The expectation that Hamas would agree to end its own efforts to roll back Israel’s occupation of the West Bank in return for Israel’s recognition of Gaza’s independence is utterly unrealistic. Hamas won’t even satisfy Israel’s "security requirements" if Israel were to offer to withdraw from Gaza and 95% of the West Bank. Indeed, even the "moderate" Palestinian leadership in Ramallah, which declared its willingness to consider equal exchanges of territory on both sides of the pre-1967 border, rejected the Israeli proposal for Palestinian sovereignty in temporary borders.
Hamas has offered to renounce violence against Israel in return for Israel’s acceptance of a long-term Hudna and a withdrawal of its occupation forces to the pre-1967 border. But it would never agree end its "resistance" in return for an arrangement that frees Israel to continue to deepen its colonial project in the West Bank.
Imagine if Israel’s War of Independence in 1948 had ended differently, with Palestinians in control of 99 percent of Palestine, and the Jews confined to an enclave comparable in size to that of Gaza. Imagine further that the Palestinians had offered the Jews statehood in that enclave, but on condition they cease all activity that might compromise Palestinian "security requirements." Would the Jews have agreed?
Lieberman has advanced this proposal because he favors any measure he believes would relieve U.S. and international pressure on Israel to withdraw from much more than about half of the West Bank, the rest of which he and Netanyahu want to annex to the Jewish state – and for all practical purposes have already done so.

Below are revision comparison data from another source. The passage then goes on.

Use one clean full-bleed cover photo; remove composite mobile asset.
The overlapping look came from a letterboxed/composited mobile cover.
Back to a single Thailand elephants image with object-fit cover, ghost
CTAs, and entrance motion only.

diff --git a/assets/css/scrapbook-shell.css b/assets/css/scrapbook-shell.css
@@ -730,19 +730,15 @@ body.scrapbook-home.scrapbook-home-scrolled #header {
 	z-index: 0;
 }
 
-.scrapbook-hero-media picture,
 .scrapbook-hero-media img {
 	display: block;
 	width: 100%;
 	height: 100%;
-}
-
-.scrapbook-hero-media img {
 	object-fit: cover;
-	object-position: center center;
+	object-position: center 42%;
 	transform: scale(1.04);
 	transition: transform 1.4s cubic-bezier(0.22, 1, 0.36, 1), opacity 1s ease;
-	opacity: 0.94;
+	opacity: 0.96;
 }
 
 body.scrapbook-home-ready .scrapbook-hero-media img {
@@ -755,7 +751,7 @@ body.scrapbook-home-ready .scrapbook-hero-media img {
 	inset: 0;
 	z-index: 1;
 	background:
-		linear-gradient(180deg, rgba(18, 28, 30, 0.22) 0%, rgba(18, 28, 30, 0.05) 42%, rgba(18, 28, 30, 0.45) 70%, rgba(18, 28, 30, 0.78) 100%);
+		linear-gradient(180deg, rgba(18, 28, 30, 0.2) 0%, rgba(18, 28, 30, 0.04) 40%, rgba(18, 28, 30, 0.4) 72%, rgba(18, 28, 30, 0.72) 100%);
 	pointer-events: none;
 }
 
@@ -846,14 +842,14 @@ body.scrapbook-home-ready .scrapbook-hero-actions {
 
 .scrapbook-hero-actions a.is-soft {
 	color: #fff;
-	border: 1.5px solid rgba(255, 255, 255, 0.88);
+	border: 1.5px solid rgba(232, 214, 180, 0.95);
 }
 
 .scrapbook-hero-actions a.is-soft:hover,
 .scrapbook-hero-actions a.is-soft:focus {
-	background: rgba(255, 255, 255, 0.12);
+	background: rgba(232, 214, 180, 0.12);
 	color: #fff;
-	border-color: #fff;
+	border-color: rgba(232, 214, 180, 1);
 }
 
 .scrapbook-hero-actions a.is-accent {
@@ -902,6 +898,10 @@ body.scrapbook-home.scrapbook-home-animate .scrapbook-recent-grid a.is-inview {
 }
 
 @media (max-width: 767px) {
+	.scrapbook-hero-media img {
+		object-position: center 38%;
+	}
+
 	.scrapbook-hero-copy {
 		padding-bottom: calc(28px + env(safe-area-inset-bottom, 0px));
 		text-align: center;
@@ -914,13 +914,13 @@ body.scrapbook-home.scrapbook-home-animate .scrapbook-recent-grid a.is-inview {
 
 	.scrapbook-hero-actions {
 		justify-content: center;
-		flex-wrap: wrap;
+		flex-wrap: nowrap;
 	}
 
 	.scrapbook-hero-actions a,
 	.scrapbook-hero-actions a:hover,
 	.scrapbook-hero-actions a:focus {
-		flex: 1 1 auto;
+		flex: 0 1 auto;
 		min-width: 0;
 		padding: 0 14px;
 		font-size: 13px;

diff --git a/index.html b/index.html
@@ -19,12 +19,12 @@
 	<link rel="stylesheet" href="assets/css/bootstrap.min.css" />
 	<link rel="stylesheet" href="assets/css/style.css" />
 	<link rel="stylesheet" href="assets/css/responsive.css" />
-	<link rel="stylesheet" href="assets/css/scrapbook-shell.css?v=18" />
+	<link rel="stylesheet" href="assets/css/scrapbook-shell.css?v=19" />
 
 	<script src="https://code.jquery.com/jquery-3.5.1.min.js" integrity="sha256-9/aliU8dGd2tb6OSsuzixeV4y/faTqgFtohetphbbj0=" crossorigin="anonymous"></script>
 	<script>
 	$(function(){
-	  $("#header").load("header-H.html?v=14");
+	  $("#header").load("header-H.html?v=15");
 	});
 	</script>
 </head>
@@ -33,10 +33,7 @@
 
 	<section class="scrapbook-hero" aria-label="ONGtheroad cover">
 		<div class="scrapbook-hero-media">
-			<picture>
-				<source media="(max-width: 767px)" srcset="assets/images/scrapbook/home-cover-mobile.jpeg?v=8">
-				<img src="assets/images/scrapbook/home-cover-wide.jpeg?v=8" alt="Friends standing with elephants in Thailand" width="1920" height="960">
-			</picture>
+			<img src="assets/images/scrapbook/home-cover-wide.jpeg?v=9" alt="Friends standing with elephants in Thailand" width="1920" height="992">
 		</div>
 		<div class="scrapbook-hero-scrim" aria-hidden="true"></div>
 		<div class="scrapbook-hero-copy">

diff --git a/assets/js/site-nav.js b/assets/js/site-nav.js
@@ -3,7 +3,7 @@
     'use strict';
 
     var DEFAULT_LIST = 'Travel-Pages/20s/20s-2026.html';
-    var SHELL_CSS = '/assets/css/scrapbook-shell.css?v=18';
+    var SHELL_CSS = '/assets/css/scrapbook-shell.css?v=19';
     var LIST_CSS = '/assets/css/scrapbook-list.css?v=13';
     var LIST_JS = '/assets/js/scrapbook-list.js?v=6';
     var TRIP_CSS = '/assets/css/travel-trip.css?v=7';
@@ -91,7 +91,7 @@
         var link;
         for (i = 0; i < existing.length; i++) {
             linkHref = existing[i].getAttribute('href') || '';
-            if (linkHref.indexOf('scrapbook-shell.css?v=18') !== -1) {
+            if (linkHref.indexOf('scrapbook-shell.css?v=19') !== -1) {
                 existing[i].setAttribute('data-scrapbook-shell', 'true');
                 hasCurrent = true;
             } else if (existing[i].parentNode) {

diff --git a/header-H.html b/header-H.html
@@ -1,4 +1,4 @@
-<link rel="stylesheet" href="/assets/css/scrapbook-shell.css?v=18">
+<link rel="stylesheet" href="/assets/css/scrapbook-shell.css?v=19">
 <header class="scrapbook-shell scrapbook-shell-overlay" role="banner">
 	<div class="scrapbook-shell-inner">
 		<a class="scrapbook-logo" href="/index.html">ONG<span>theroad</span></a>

He and Netanyahu are desperately in search of strategies that would distract the outside world long enough to enable them to anchor the settlement enterprise even more deeply and more irreversibly than they already have; and what better way of doing that than by getting the international community (i.e. George Mitchell, Dennis Ross, the Quartet) to busy itself for the next five years with arrangements for Gaza’s independence and statehood that satisfy "Israel’s legitimate security requirements" – as Israel completes its "Judaization" of East Jerusalem and of much, if not all, of the West Bank.
Lieberman’s idea may indeed "transform both the internal Palestinian and the international diplomatic landscape," but I fear only in a way that spells the death of what hope there still exists for something other than a cataclysmic outcome of Israel’s unrestrained land grab to achieve an "Eretz Yisrael Hash’lemah" (the Whole Land of Israel).
It is an idea that has been rightfully ignored.
Unfortunately, however, so has the idea that President Obama finally renounce the "incrementalism" that has enabled both Israel and the Palestinians to prolong the agony called a "peace process" that has turned the goal of a two-state accord into an empty slogan, and instead present both parties with an outline of an agreement he and the international community are prepared to enforce.
The half-life of that so-far ignored idea is about to run out.
Joshua Keating is associate editor at Foreign Policy and the editor of the Passport blog. He has worked as a researcher, editorial assistant, and deputy Web editor since joining the FP staff in 2007. In addition to being featured in Foreign Policy, his writing has been published by the Washington Post, Newsweek International, Radio Prague, the Center for Defense Information, and Romania's Adevarul newspaper. He has appeared as a commentator on CNN International, C-Span, ABC News, Al Jazeera, NPR, BBC radio, and others. A native of Brooklyn, New York, he studied comparative politics at Oberlin College.| Passport |